Published: 8 February 2007

G7 finance ministers meet in Germany.

Oxfam International today calls on the G7 finance ministers meeting in Essen, Germany (9-10 Feb) to deliver on their promises, and provide increased and better quality aid to Africa.

This is the first major meeting of the German G8 presidency and Chancellor Merkel has put poverty alleviation in Africa high on the agenda. However, despite promises to increase aid at the G8 summit in Gleneagles, development aid to Africa fell by 2.1 percent in 2005.

"The hypocrisy is that the G7 ministers are talking about governance and financial responsibility in Africa yet at the same time they are reneging on their promises and responsibility to Africa. The G8 has a choice: will 2007 be yet another year of broken promises to Africa or the year they finally put their words into action? Germany has got to take the lead on this," said Max Lawson from Oxfam International.

Oxfam is calling for more aid to go directly to the governments of poor countries so that it can be spent on essential public services such as health and education. In the past, aid for health and education has been short term and concentrated on individual projects rather than building public services that have the potential for the greatest benefit to the poorest people.

Progress on debt cancellation has enabled African countries to increase spending on poverty reduction but significant further finance is required if they are to have any chance of meeting the Millennium Development Goals by 2015.

Increased aid and debt relief has enabled the Tanzanian government to more than double its education budget over the last four years and substantially increase its health spending. The result is an extra 3.1 million children in primary school, infant mortality rates have been reduced by a third and mortality rates for under-fives have fallen by almost a quarter.

"It is unacceptable for the G7 to talk about development in Africa whilst reneging on their promises to increase aid. Well-targeted aid saves lives yet millions of children continue to die needlessly every year from preventable diseases. What is needed is more urgency and less excuses," said Lawson.

"Debt cancellation and the increased commitment by African governments to fighting poverty and spending resources effectively must be matched by increased and better aid from the world's richest countries if we are to have any chance of making poverty history."

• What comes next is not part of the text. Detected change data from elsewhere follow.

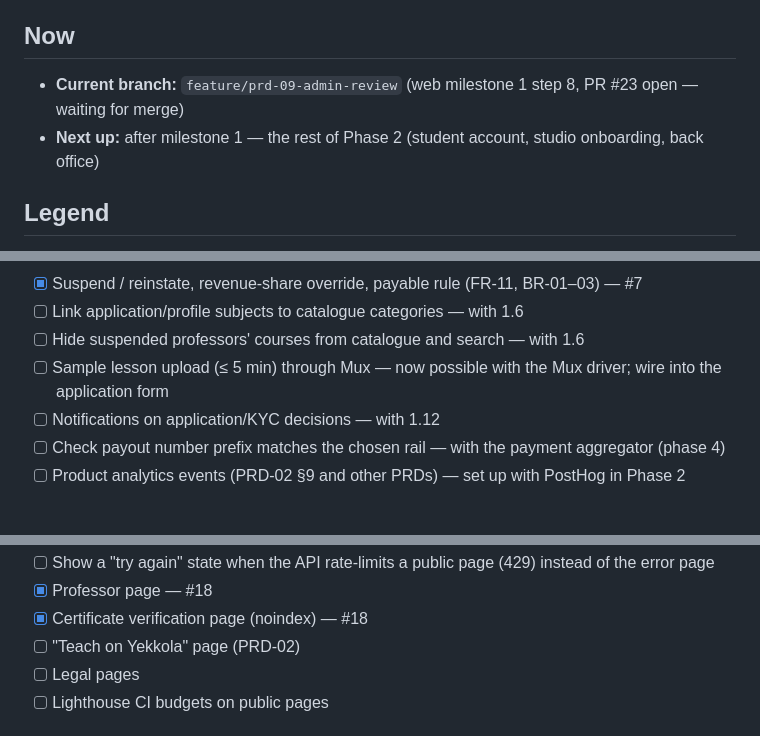
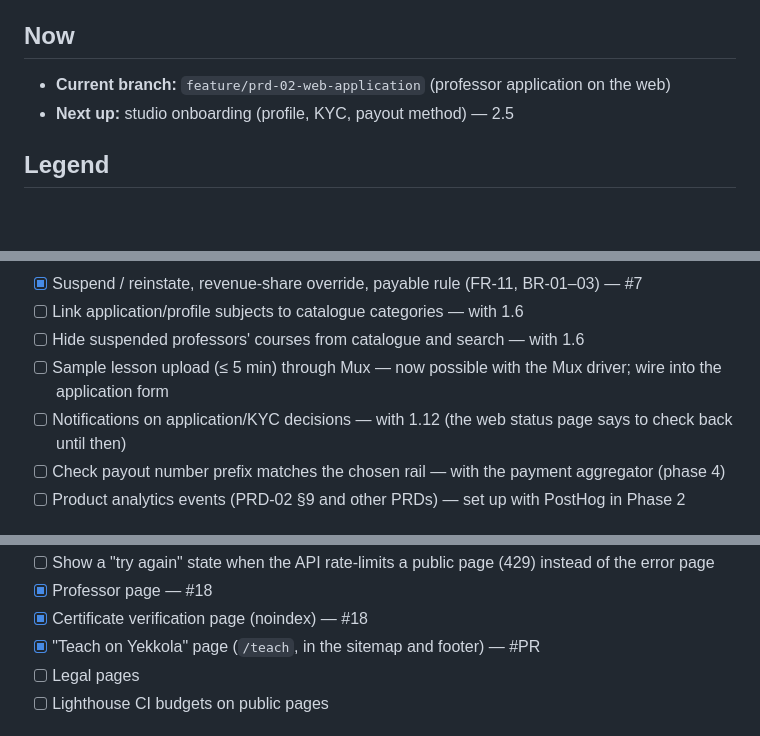
Before and after one commit to barakhubs/yekkola, a Markdown page: TODO.md, 3 parts joined by grey strips. Drawn GitHub-style; blank space fills up the shorter version.

Commit message:
Document the application flow and update TODO

```diff
--- a/TODO.md
+++ b/TODO.md
@@ -5,8 +5,8 @@
 
 ## Now
 
-- **Current branch:** `feature/prd-09-admin-review` (web milestone 1 step 8, PR #23 open — waiting for merge)
-- **Next up:** after milestone 1 — the rest of Phase 2 (student account, studio onboarding, back office)
+- **Current branch:** `feature/prd-02-web-application` (professor application on the web)
+- **Next up:** studio onboarding (profile, KYC, payout method) — 2.5
 
 ## Legend
 
@@ -138,7 +138,7 @@ Cannot be defaulted:
 - [ ] Link application/profile subjects to catalogue categories — with 1.6
 - [ ] Hide suspended professors' courses from catalogue and search — with 1.6
 - [ ] Sample lesson upload (≤ 5 min) through Mux — now possible with the Mux driver; wire into the application form
-- [ ] Notifications on application/KYC decisions — with 1.12
+- [ ] Notifications on application/KYC decisions — with 1.12 (the web status page says to check back until then)
 - [ ] Check payout number prefix matches the chosen rail — with the payment aggregator (phase 4)
 - [ ] Product analytics events (PRD-02 §9 and other PRDs) — set up with PostHog in Phase 2
 
@@ -349,7 +349,7 @@ Needs from the owner for a hosted demo: Mux account (real playback) and Laravel
 - [ ] Show a "try again" state when the API rate-limits a public page (429) instead of the error page
 - [x] Professor page — #18
 - [x] Certificate verification page (noindex) — #18
-- [ ] "Teach on Yekkola" page (PRD-02)
+- [x] "Teach on Yekkola" page (`/teach`, in the sitemap and footer) — #PR
 - [ ] Legal pages
 - [ ] Lighthouse CI budgets on public pages
 
```
Also changed, not shown: other parts of TODO.md (+2 -2 lines), docs/architecture.md (+1 -1 lines).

Contact Information

For more information, please contact:
Tricia O''Rourke, Oxfam International Media Officer, on +44 (0)7989 965 359.